(SUPPLIED ENTRIES Opens)

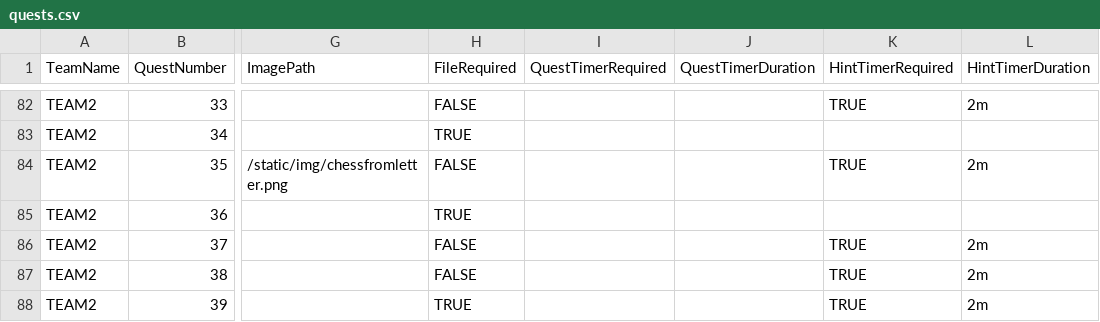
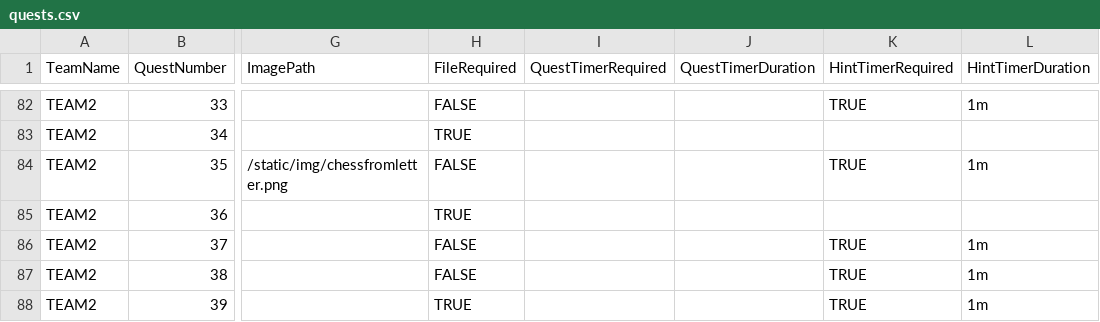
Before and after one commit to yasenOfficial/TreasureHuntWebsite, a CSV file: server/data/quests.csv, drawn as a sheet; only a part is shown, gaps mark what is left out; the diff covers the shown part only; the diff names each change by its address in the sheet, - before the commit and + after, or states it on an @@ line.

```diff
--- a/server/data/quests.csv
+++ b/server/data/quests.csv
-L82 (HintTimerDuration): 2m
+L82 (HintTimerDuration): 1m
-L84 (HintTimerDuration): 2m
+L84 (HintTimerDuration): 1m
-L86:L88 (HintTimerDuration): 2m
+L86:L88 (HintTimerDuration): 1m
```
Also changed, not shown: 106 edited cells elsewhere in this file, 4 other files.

(SUPPLIED ENTRIES Closes)

### WHAT IS NEEDED
How many lines of the material above contain the word "shown"? Give only the number.

### EXERCISE SOLUTION
2